Assignment
Retype every entry word for word. Omit the pictures.

Data for the task

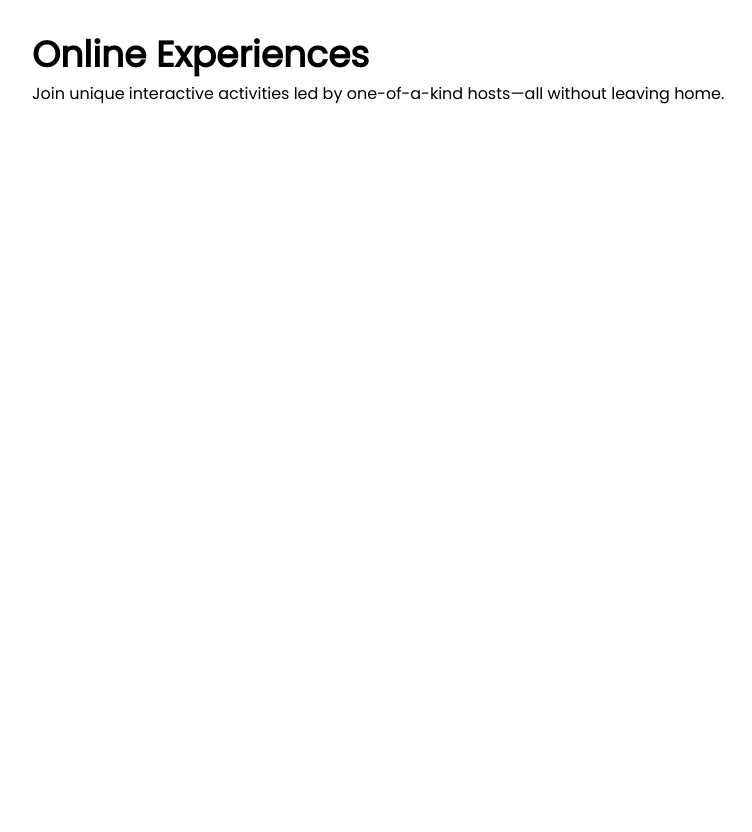
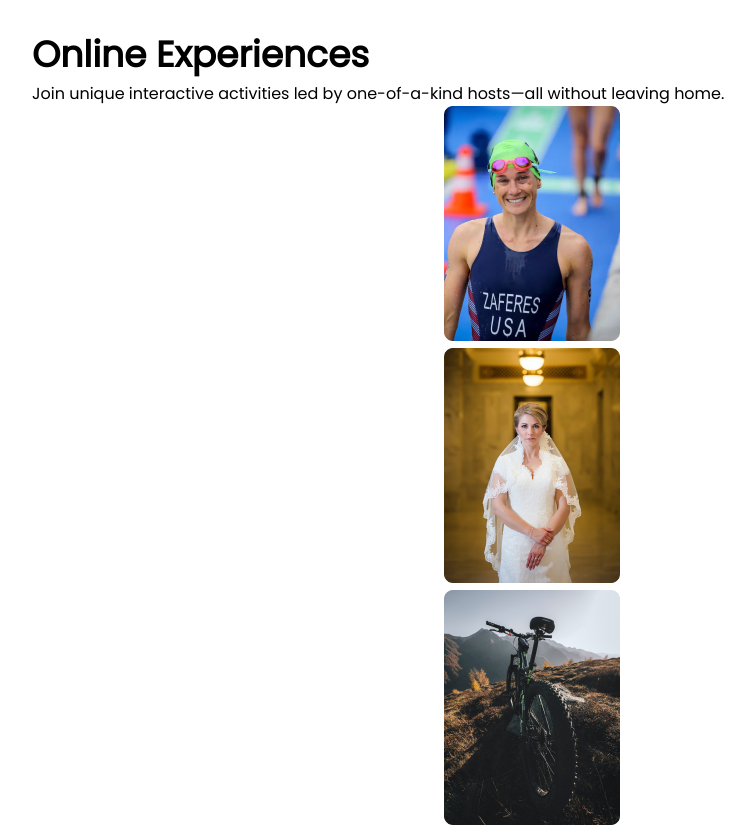
Before and after one commit to choMatt/AirBnb-Clone, a React (Vite) app: page / in a window 1280 px wide. Shown: the part 629-1461 px from the top of the page, without its empty margins (108-860 px from the left). Before the commit the page ends 800 px from the top, so only its background shows below. Built offline with nearby package versions, Linux system fonts and the light colour scheme.

Commit message:
card rendering logic restored

```diff
--- a/src/components/Courses.jsx
+++ b/src/components/Courses.jsx
@@ -1,11 +1,22 @@
 import React from "react"
+import CardData from "../data"
+import Card from "../components/Card"
+
 
 function Courses(){
+
+    const cardElements = CardData.map((card) => {
+        return (
+            <Card
+                coverImg={card.coverImg}
+            />
+        )
+    })
+
     return (
-        <>
-
-
-        </>
+        <div className="courses">
+            {cardElements}
+        </div>
     )
 }
 
```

Written reply
Before and after one commit to choMatt/AirBnb-Clone, a React (Vite) app: page / in a window 1280 px wide. Shown: the part 629-1461 px from the top of the page, without its empty margins (108-860 px from the left). Before the commit the page ends 800 px from the top, so only its background shows below. Built offline with nearby package versions, Linux system fonts and the light colour scheme.

Commit message:
card rendering logic restored

```diff
--- a/src/components/Courses.jsx
+++ b/src/components/Courses.jsx
@@ -1,11 +1,22 @@
 import React from "react"
+import CardData from "../data"
+import Card from "../components/Card"
+
 
 function Courses(){
+
+    const cardElements = CardData.map((card) => {
+        return (
+            <Card
+                coverImg={card.coverImg}
+            />
+        )
+    })
+
     return (
-        <>
-
-
-        </>
+        <div className="courses">
+            {cardElements}
+        </div>
     )
 }
 
```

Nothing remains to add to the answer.